This litany is repeated several times in the story. It at first seems to be presented as an actual question, with the men seeking an answer. Later, it becomes more of an expression of despair as the men begin to realize there is indeed no logic to what is happening to them—that they are at the mercy of random events.
She cannot drown me. Not after all this work.
Midway through the story, the men still believe that there should be a logical cause and effect in nature.
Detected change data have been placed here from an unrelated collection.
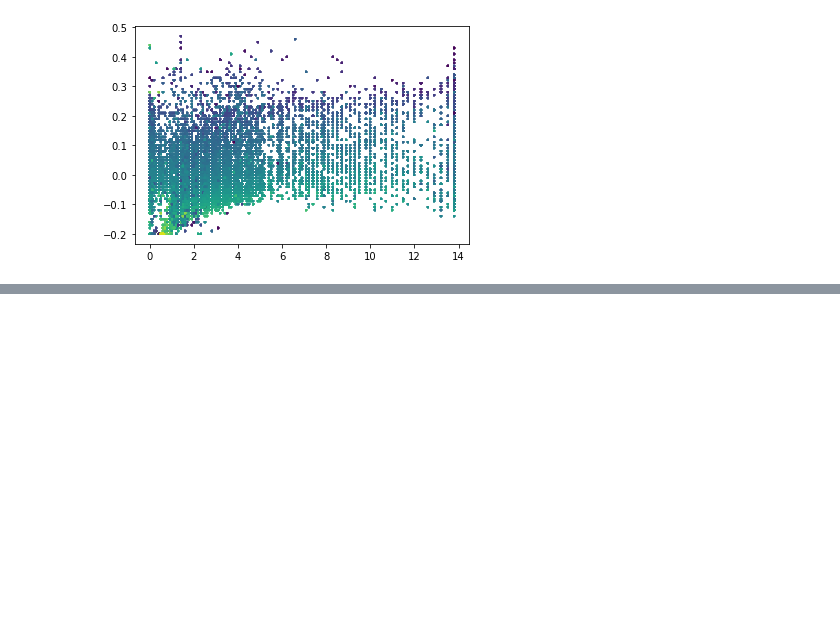
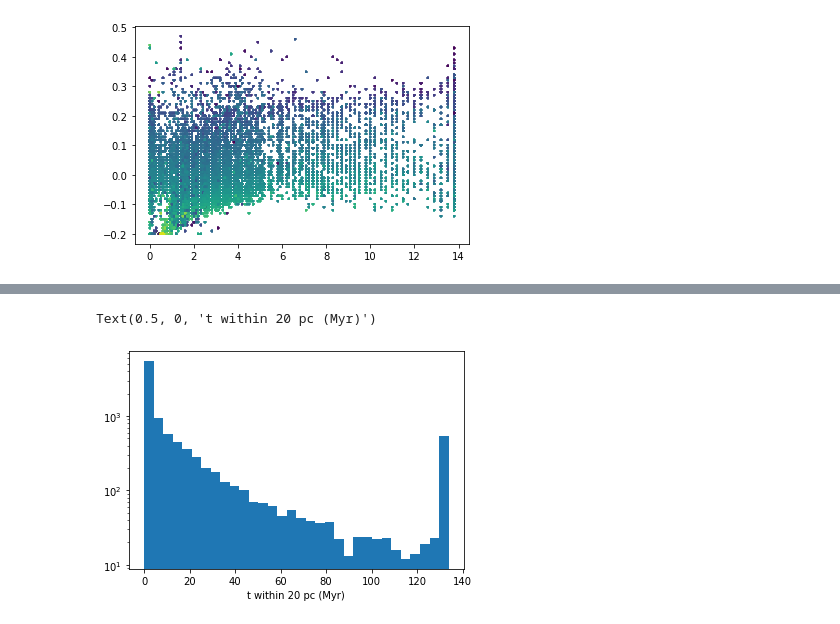
Before and after one commit to caganze/J1624, a Jupyter notebook: notebooks/kinematics.ipynb, the cells around one changed output, grey strips where cells are left out. Cells and saved outputs as stored; diff of their text form; code cells hidden in the pictures; blank space fills up the shorter version.

```diff
--- a/notebooks/kinematics.ipynb
+++ b/notebooks/kinematics.ipynb
@@ -153,0 +218,2 @@ mask2= np.logical_and(mask, data['FEH_ERR'] <0.2)
+# %%
+total_time= weights.T @ orbits.t.value.flatten()/(NPOINTS)
@@ -153,0 +229,14 @@ mask2= np.logical_and(mask, data['FEH_ERR'] <0.2)
+# %%
+fig, ax=plt.subplots()
+#for idx in np.random.choice(np.arange(0, 9000), 5000):
+h=ax.hist(total_time, bins=32, log=True)
+#ax.fill_between(orbits.t.value, mean_z - std_z, mean_z + std_z, alpha=0.2,
+#                color='r')
+#ax.axhline(coord.cartesian.z.to(u.pc).value)
+
+plt.xlabel('t within 20 pc (Myr)')
+#plt.ylabel(r' <|Z|> (pc)')
+#plt.xscale('log')
+# %% [output]
+Text(0.5, 0, 't within 20 pc (Myr)')
+[figure, added]
```
Also changed, not shown: parts of 39 cells of this notebook, 12 other files.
They feel that if they work hard and do not give in to despair, their efforts will be rewarded.
A night on the sea in an open boat is a long night.
The epitome of understatement, this simple sentence captures the story of the men's struggles in a few carefully chosen words.
It was certainly an abominable injustice to drown a man who had worked so hard, so hard.
The men are still looking for justice from the universe. They want some acknowledgement by Fate that they have done everything they can and deserve to live.
A man ... wishes to throw bricks at the temple, and he hates deeply ... that there are no bricks and no temples.
As the men begin to understand that the universe is indifferent to their suffering, their first reaction is to want to rebel against the religions that made them believe they were being watched over by a benevolent God. But the second realization is that religion is a sham, and that what they have been taught is meaningless.
It was less to him than breaking of a pencil's point.
With this statement, a parallel is drawn between the correspondent's former indifference to the death of a fictional soldier in a poem, and the indifference of the universe to his own plight. When the correspondent makes that connection, he feels empathy for the soldier for the first time.
This tower was a giant, standing with its back to the plight of the ants.
The wind-tower becomes a symbol of the universe and nature, and the ants represent the men in the boat. The men are as invisible and meaningless to nature as the ants would be to a giant.
Nature ... did not seem cruel to him then, nor, beneficent, nor treacherous, nor wise. But she was indifferent, flatly indifferent.
At this moment, the correspondent realizes that the indifference of nature is more terrifying than even her treachery. It means that he and his companions don't matter to her at all. There is no longer any hope that they can appeal to nature or to the universe as a whole for any help.
It merely occurred to him that if he should drown it would be a shame.
At this point, the correspondent has accepted his own insignificance. His death would not be tragic. It would merely be "a shame."
When one gets properly wearied, drowning must really be a comfortable arrangement.
Another sign of the correspondent's new view of the world is that death can, at times, be viewed as a welcome "cessation of hostilities" between a man and the blind forces of nature he is fighting against.
The wind brought the sound of the great sea's voice to the men on the shore, and they felt that they could then be interpreters.
The three surviving companions have learned from the sea that all of nature feels humankind is insignificant and disposable, of less importance than a grain of sand on a beach.